-- Opening Marker --

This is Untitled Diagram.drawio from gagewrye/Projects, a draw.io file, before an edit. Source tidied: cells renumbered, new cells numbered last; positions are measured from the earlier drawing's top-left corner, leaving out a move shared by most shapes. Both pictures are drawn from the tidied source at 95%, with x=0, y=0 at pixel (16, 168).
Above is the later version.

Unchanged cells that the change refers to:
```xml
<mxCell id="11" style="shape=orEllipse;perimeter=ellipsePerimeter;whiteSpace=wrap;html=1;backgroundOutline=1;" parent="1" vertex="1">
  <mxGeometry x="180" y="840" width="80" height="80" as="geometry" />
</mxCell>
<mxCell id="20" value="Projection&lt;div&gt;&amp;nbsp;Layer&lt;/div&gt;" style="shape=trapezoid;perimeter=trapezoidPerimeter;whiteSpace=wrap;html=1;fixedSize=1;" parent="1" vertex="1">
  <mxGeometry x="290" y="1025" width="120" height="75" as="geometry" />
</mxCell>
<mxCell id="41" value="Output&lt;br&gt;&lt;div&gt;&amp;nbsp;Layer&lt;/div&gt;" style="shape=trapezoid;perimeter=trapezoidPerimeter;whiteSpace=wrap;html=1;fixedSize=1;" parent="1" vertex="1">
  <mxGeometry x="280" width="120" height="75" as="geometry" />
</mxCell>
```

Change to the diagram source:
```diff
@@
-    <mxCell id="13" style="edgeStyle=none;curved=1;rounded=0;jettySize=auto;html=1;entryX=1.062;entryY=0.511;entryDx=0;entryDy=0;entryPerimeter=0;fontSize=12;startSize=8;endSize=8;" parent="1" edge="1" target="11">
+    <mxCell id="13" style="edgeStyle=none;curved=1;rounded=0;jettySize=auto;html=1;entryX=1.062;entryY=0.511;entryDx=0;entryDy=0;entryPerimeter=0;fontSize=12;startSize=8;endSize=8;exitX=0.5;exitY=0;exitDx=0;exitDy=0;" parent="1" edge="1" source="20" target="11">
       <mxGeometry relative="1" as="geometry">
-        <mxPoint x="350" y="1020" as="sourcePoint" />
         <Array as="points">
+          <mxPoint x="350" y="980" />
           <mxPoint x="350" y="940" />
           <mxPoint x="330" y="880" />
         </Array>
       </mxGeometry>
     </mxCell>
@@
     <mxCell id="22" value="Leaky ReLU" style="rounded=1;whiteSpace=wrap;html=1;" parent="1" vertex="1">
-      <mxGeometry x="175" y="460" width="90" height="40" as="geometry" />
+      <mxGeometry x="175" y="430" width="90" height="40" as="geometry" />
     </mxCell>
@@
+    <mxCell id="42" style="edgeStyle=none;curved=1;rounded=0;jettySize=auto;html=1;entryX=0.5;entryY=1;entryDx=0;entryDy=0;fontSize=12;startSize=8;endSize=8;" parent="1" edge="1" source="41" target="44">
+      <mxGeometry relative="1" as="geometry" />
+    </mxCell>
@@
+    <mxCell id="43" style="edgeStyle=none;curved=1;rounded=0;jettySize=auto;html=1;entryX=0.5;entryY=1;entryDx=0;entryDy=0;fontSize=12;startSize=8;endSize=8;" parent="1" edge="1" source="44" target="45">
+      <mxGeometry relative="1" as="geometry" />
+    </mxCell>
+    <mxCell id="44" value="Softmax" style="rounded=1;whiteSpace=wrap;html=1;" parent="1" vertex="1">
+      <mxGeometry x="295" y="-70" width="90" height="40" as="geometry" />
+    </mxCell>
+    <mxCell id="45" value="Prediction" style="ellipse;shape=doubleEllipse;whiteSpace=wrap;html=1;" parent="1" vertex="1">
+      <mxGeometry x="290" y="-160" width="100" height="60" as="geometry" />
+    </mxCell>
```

-- Closing Marker --

→ About this task:
Within the material, count each line that includes the word "startSize", and give the total by itself.

→ Answer box:
4